“7. There is no doubt that questionable conduct of M/s Paradise Steel has been brought to record. But, when Sh. Naresh Joshi, partner of M/s Paradise Steel was examined on 07.01.2002, there was no question put to him as to whether any sum was due to M/s Paradise Steel Rolling Mills from M/s Patran Pipes and whether any sum was recoverable through Sh. Ashwani Kumar and Manoj Kumar. Similarly there was no question on the sum of Rs.1,45,000/- seized from the premises of Sh. Ashwani Kumar and Sh. Manoj Kumar. There is no statement at all recorded from Sh. Manoj Kumar nor from M/s Patran Pipes to bring a live link about the deal of goods whether flowing from M/s Paradise Steel. Record does not reveal whether this amount of Rs.1,45,000/- was due from M/s Patran Pipes prior to date of the seizure of the cash i.e. 29.11.2001. There is no contrary evidence of Revenue against sources of Rs.1,45,000/- explained by M/s Ashwani and Manoj Kumar brought out in adjudication. Invoices if any issued by M/s Paradise Steel in favour of M/s Patran Pipes showing sale of goods, if any, made by the former to the later are not in record. Of course, sale without invoices have been brought to record while controversy is on the recovery of cash of Rs.1,45,000/- from a third party. Cogent evidence showing that goods manufactured were not recorded in the books of M/s Paradise Steel have escaped payment of duty by clandestine removal has not come to record except mere suspicious and assumptions. Seizure of Rs.1,45,000/- being the only cause for the proceeding, in absence of evidence showing the seized money has direct nexus with clandestine removal there cannot be any assumption, presumption, surmise or suspicion to hold against the appellants since suspicion is not substitute of proof.

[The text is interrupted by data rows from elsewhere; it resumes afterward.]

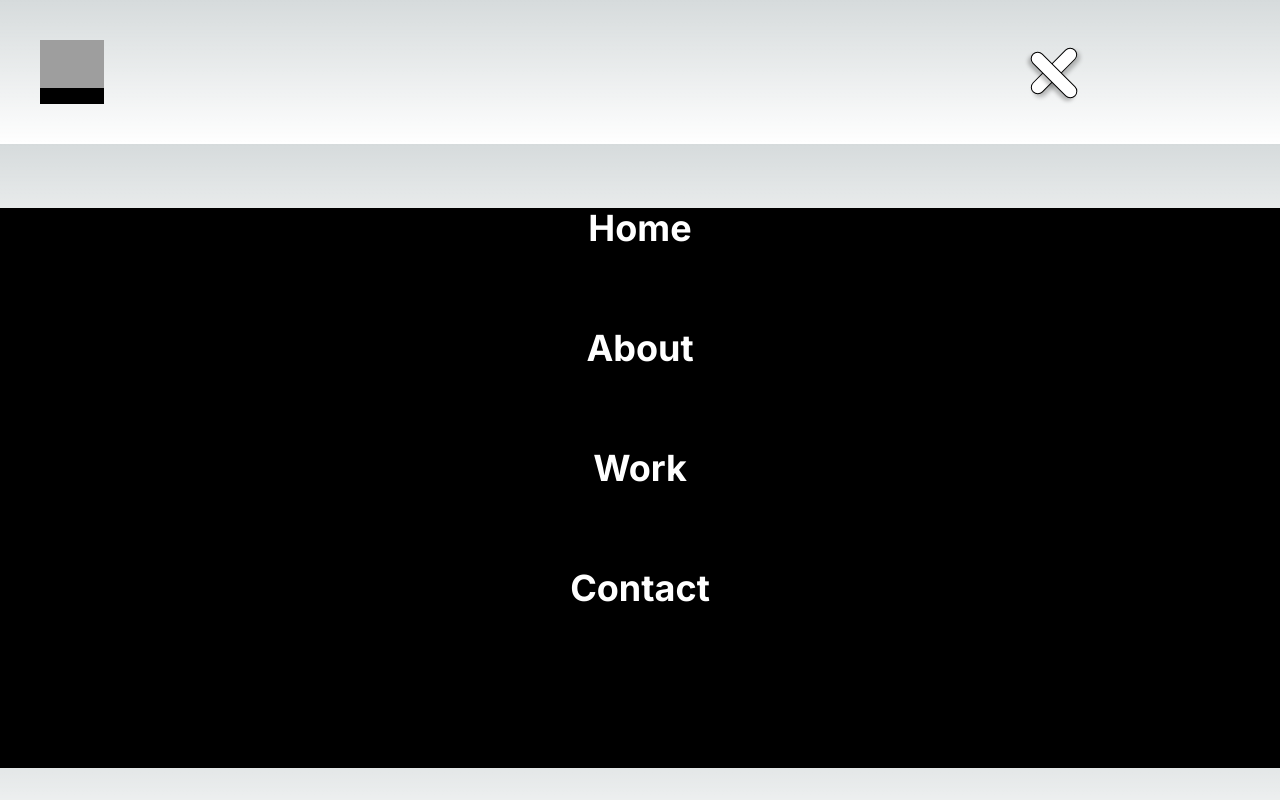
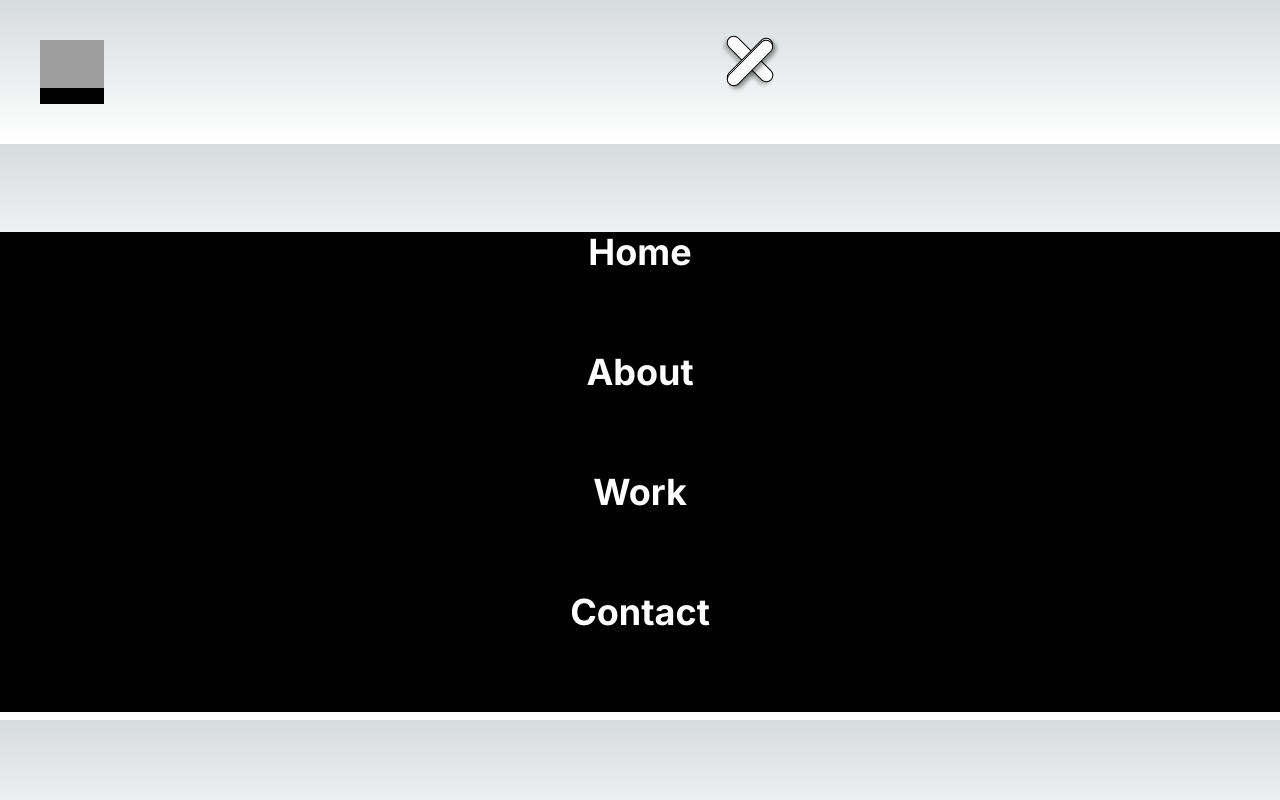
Before and after one commit to priyanshusaini105/byte-firm, a Next.js app: page / in a window 1280 px wide. Both pictures are taken after a click on the element 752 px from the left and 77 px from the top of the page. Built offline with nearby package versions, Linux system fonts and the light colour scheme; grey boxes are pictures that could not be loaded.

Commit message:
Three lines animation added to Navbar

```diff
--- a/src/app/globals.css
+++ b/src/app/globals.css
@@ -26,6 +26,9 @@ body {
     rgb(var(--background-start-rgb));
 }
 
+
+
+
 .nav-line{
 width: 60px;
 height: 14px;
@@ -33,26 +36,18 @@ border-radius: 50px;
 border: 1px solid #000;
 background: #FFF;
 box-shadow: 0px 4px 4px 0px rgba(0, 0, 0, 0.25);
+transition: ease-in-out all 1s;
+
 
 }
 .nav-line-1{
-  margin-top: -10px;
-  width: 60px;
-  height: 14px;
-  border-radius: 50px;
-  border: 1px solid #000;
-  background: #FFF;
-  box-shadow: 0px 4px 4px 0px rgba(0, 0, 0, 0.25);
   transform: rotate(44.84deg);
+  transition: ease-in-out all 1s;
 
 }
 .nav-line-2{
+  margin-top: -16px;
+  transform: rotate(-45.281deg);
+  transition: ease-in-out all 1s;
 
-  width: 60px;
-  height: 14px;
-  border-radius: 50px;
-  border: 1px solid #000;
-  background: #FFF;
-  box-shadow: 0px 4px 4px 0px rgba(0, 0, 0, 0.25);
-  transform: rotate(-45.281deg);
 }
--- a/src/components/Navbar.tsx
+++ b/src/components/Navbar.tsx
@@ -15,29 +15,39 @@ export default function Navbar() {
         </div>
 
         <div className="items mt-12 mb-10 ml-[45%]   w-16">
-          {istoggle
-            ? <div className='flex flex-col gap-2' onClick={() => {
-              settoggle(false)
-            }}>
-              <div className='nav-line' />
-              <div className='nav-line' />
-              <div className='nav-line' />
-            </div> :
-            <div className=' absolute top-0 left-0 flex flex-col w-[100vw] h-[100vh]  '>
-              <div className='flex flex-col relative mt-16 ml-[80vw]  h-16 w-16 ' onClick={() => {
-                settoggle(true)
-              }}>
-                <div className='nav-line-2' />
-                <div className='nav-line-1' />
-              </div>
-              <div className='relative w-full h-[70vh] bg-black text-white mt-20 flex flex-col gap-20'>
+          <div id='line' className='inline-flex flex-col gap-1' onClick={() => {
+            settoggle(() => {
+              return (
+                !istoggle
+              )
+            })
+            var line = document.getElementById("line")
+            var line1 = document.getElementById("line1")
+            var line2 = document.getElementById("line2")
+            var line3 = document.getElementById("line3")
+            // line?.classList.toggle("gap-1")
+            line1?.classList.toggle("nav-line-1")
+            line2?.classList.toggle("nav-line-2")
+            line3?.classList.toggle("nav-line-2")
+          }}>
+            <div id='line1' className='nav-line' />
+            <div id='line2' className='nav-line' />
+            <div id='line3' className='nav-line' />
+          </div>
+          <div>
+            {istoggle
+              ? <div></div> :
+              <div className=' absolute z-10 left-0 flex flex-col w-[100vw] h-[70vh] mt-20 '>
+                <div className='relative w-full h-full bg-black text-white mt-20 flex flex-col gap-20'>
                   <div className='h-10 text-4xl font-bold text-center '>Home</div>
                   <div className='h-10 text-4xl font-bold text-center '>About</div>
                   <div className='h-10 text-4xl font-bold text-center '>Work</div>
                   <div className='h-10 text-4xl font-bold text-center '>Contact</div>
+                </div>
               </div>
-            </div>
-          }
+            }
+          </div>
+
 
         </div>
       </div>
```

When Sh. Naresh Joshi was never put to question as to the deal between M/s Patran Pipes and M/s Paradise Steel, nor also as to seizure of Rs.1,45,000/- nothing can be said that such sum was due to M/s Paradise Steel from M/s Ashwani and Manoj Kumar. There cannot be any presumption or suspicion for an arbitrarily taxation without any cogent evidence being brought on record. Finding and decision of the Ld. Commissioner (Appeals) can only impeachable if the same is perverse or contrary to law. But no cogent evidence has been brought out by Revenue to reverse his decision. Accordingly, Revenue’s Appeal has no legs to stand. While holding so the reasoning given by the Ld. Commissioner (Appeals) is not approved. He has baldly stated that cross examination did not establish the case of Revenue. It may be stated that cross-examination has demolished the case of Revenue but preponderance of probability was in favor of the Revenue. However, no cogent evidence having been brought to record to suggest deal of all the three parties with intimate connection or nexus of each other. This proves that the proceeding has been ill founded. Therefore, the adjudication is unsustainable in the eyes of law for which Revenue’s appeals are dismissed.”
5. We have heard learned counsel for the appellant.
6. A perusal of impugned orders shows that there is concurrent finding of fact recorded by the Commissioner and the Tribunal that there was nothing to show that the amount of cash seized represented clandestine sale of excisable goods. The said finding is not shown in any manner to be perverse.
7. No substantial question of law arises.
The appeals are dismissed.
A photocopy of this order be placed on the file of each connected case.
February 21, 2011